When the door pieces are ready, assemble the doors, again being careful not to use too much glue on the joints. Clamp up the doors and determine if the doors are square by measuring corner to corner. The distance should be the same in both directions. If not, adjust the door by tightening a clamp diagonally across the longer length. When everything is square, tighten the clamps and set the doors aside for the glue to cure.
When the doors are ready, take them to your saw and cut a 3/8″ x 1/2″ rabbet on the two interior edges to form a shiplap joint to keep the dust out. Then head to the jointer and trim them to size, allowing a 1/16″ gap all the way around the doors. When fitting the doors, run the top and bottom of the doors over the jointer first, as the end grain on the ends of the stiles may tear out.
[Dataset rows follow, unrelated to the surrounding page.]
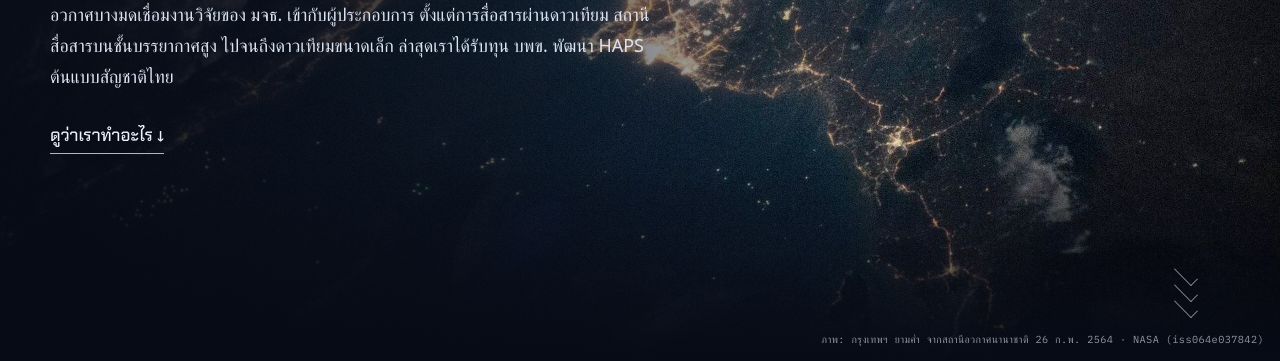
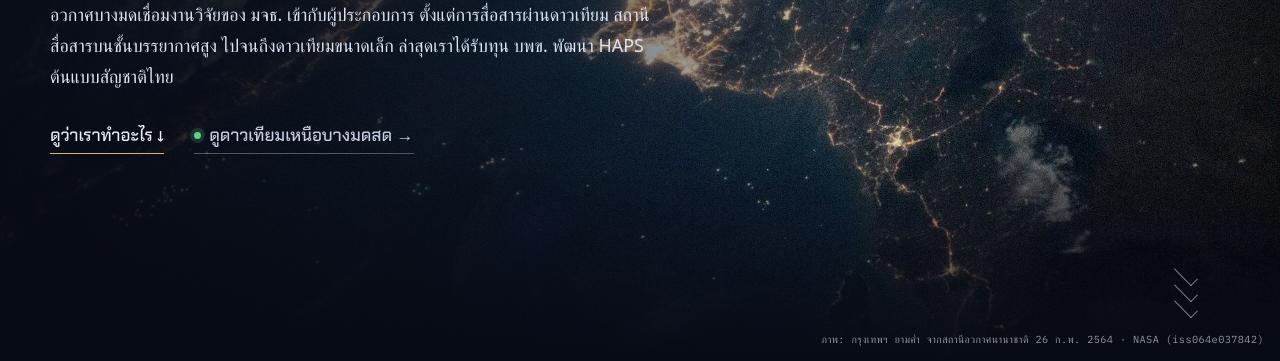
Before and after one commit to chirasil/thonburi-space, a plain HTML site: page index.html in a window 1280 px wide. Shown: the part 439-800 px from the top of the page. Drawn offline with Linux system fonts and the light colour scheme; a web font is replaced by a local one.

Commit message:
Hero: secondary link to live cockpits

```diff
--- a/index.html
+++ b/index.html
@@ -78,6 +78,11 @@ p{margin:0}
 .hero p.lede{margin-top:22px;font-size:1.12rem;color:#dbe3f2;max-width:34em}
 .hero .textlink{display:inline-flex;gap:8px;margin-top:28px;font-family:var(--f-display);font-weight:500;text-decoration:none;color:var(--ink);border-bottom:1px solid var(--signal);padding-bottom:3px}
 .hero .textlink:hover{color:var(--signal)}
+.hero .herolinks{display:flex;flex-wrap:wrap;align-items:center;gap:14px 30px;margin-top:28px}
+.hero .herolinks .textlink{margin-top:0}
+.hero .textlink.sub{align-items:center;color:#c9d3e6;border-bottom-color:rgba(238,242,250,.3)}
+.hero .textlink.sub i{width:7px;height:7px;border-radius:50%;background:#5fd08a;box-shadow:0 0 0 4px rgba(95,208,138,.18)}
+.hero .textlink.sub:hover{color:var(--signal);border-bottom-color:var(--signal)}
 .chev{position:absolute;right:max(24px,6vw);bottom:48px;display:grid;gap:2px;opacity:.7}
 .chev span{width:34px;height:14px;border-right:1.5px solid var(--ink);border-bottom:1.5px solid var(--ink);transform:rotate(45deg) scale(.7);transform-origin:center}
 .credit{position:absolute;right:max(16px,env(safe-area-inset-right,0px));bottom:14px;font-family:var(--f-mono);font-size:.64rem;letter-spacing:.04em;color:rgba(238,242,250,.6);max-width:60%;text-align:right;line-height:1.4}
@@ -282,7 +287,10 @@ footer small{display:block;color:var(--dim);font-size:.76rem;margin-top:8px;line
       <div class="kicker mono"><i></i><span data-th="ภารกิจที่ 01 ของ CISS · มจธ." data-en="CISS Mission 01 · KMUTT">ภารกิจที่ 01 ของ CISS · มจธ.</span></div>
       <h1 data-th="<span class='ln'>อวกาศที่ใช้งานได้จริง</span><span class='ln'>สำหรับ<em>ธุรกิจไทย</em></span>" data-en="<span class='ln'>Space that works</span><span class='ln'>for <em>Thai business</em></span>"><span class="ln">อวกาศที่ใช้งานได้จริง</span><span class="ln">สำหรับ<em>ธุรกิจไทย</em></span></h1>
       <p class="lede" data-th="อวกาศบางมดเชื่อมงานวิจัยของ มจธ. เข้ากับผู้ประกอบการ ตั้งแต่การสื่อสารผ่านดาวเทียม สถานีสื่อสารบนชั้นบรรยากาศสูง ไปจนถึงดาวเทียมขนาดเล็ก ล่าสุดเราได้รับทุน บพข. พัฒนา HAPS ต้นแบบสัญชาติไทย" data-en="Thonburi Space links KMUTT research with Thai companies, from satellite communications and high-altitude platforms to small satellites. Our latest project: a Thai-built HAPS prototype funded by PMUC.">อวกาศบางมดเชื่อมงานวิจัยของ มจธ. เข้ากับผู้ประกอบการ ตั้งแต่การสื่อสารผ่านดาวเทียม สถานีสื่อสารบนชั้นบรรยากาศสูง ไปจนถึงดาวเทียมขนาดเล็ก ล่าสุดเราได้รับทุน บพข. พัฒนา HAPS ต้นแบบสัญชาติไทย</p>
-      <a class="textlink" href="#ascent" data-th="ดูว่าเราทำอะไร ↓" data-en="See what we do ↓">ดูว่าเราทำอะไร ↓</a>
+      <div class="herolinks">
+        <a class="textlink" href="#ascent" data-th="ดูว่าเราทำอะไร ↓" data-en="See what we do ↓">ดูว่าเราทำอะไร ↓</a>
+        <a class="textlink sub" href="#cockpits"><i aria-hidden="true"></i><span data-th="ดูดาวเทียมเหนือบางมดสด →" data-en="See satellites over Bang Mod live →">ดูดาวเทียมเหนือบางมดสด →</span></a>
+      </div>
     </div>
   </div>
   <div class="chev" aria-hidden="true"><span></span><span></span><span></span></div>
```
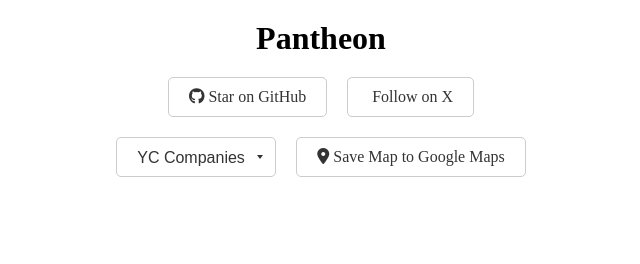
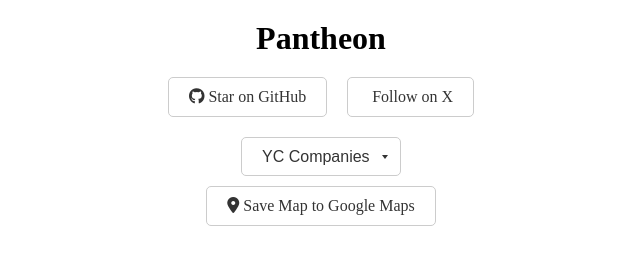
Before and after one commit to yachty66/pantheon, a plain HTML site: page webpage/index.html in a window 1280 px wide. Shown: the whole page, without its empty margins (319-959 px from the left). Drawn offline with Linux system fonts and the light colour scheme.

Commit message:
rearrange buttons

```diff
--- a/webpage/index.html
+++ b/webpage/index.html
@@ -13,10 +13,12 @@
       <a href="https://twitter.com/maxhager66" target="_blank" class="right-button"><i class="fa-brands fa-x-twitter"></i> Follow on X</a>
     </div>
     <div class="center-button-container">
-      <select id="map-selector" class="left-button">
-        <option value="yc">YC Companies</option>
-        <option value="vc">VC Companies</option>
-      </select>
+      <div class="selector-container">
+        <select id="map-selector" class="left-button">
+          <option value="yc">YC Companies</option>
+          <option value="vc">VC Companies</option>
+        </select>
+      </div>
       <a id="google-maps-link" href="https://www.google.com/maps/d/edit?mid=121YtzpC2K5ngwqkRjYqM_bFrOdOkckE&usp=sharing" target="_blank" class="center-button"><i class="fa fa-map-marker-alt" aria-hidden="true"></i> Save Map to Google Maps</a>
     </div>
     <div id="map"></div>
--- a/webpage/style.css
+++ b/webpage/style.css
@@ -31,9 +31,16 @@
 
 .center-button-container {
   display: flex;
+  flex-direction: column; /* Stack elements vertically */
+  align-items: center; /* Center elements horizontally */
+  gap: 10px; /* Adds space between the elements */
+  margin: 20px 0;
+}
+
+.selector-container {
+  display: flex;
   justify-content: center;
-  gap: 20px; /* Adds space between the buttons */
-  margin: 20px 0;
+  width: 100%;
 }
 
 .left-button, .right-button, #map-selector {
```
By running the long grain edges last, you should be able to clean up any tear-out on the stiles.
With the doors fit, go ahead and mount the doors in the face frame. I used 2-1/2″ non-mortise butt hinges (see schedule). They look good, are easy to attach and are adjustable. When the doors are attached, take them off again to make it easier to glue up the cabinet.
Cabinet: Dadoes and Nails
You’re now ready to make the cabinet itself. All the cabinet pieces are made of solid lumber on this piece to keep it reproduction quality. The center shelf, top and bottom are fit into 1/4″-deep by 3/4″-wide dadoes in the sides. Use the diagrams to locate the dadoes. The sides of the cabinet have 3/8″ x 1/2″ rabbets run on the inside edges for the back. Cut the dadoes, then glue and nail the top, bottom and center shelf between the sides.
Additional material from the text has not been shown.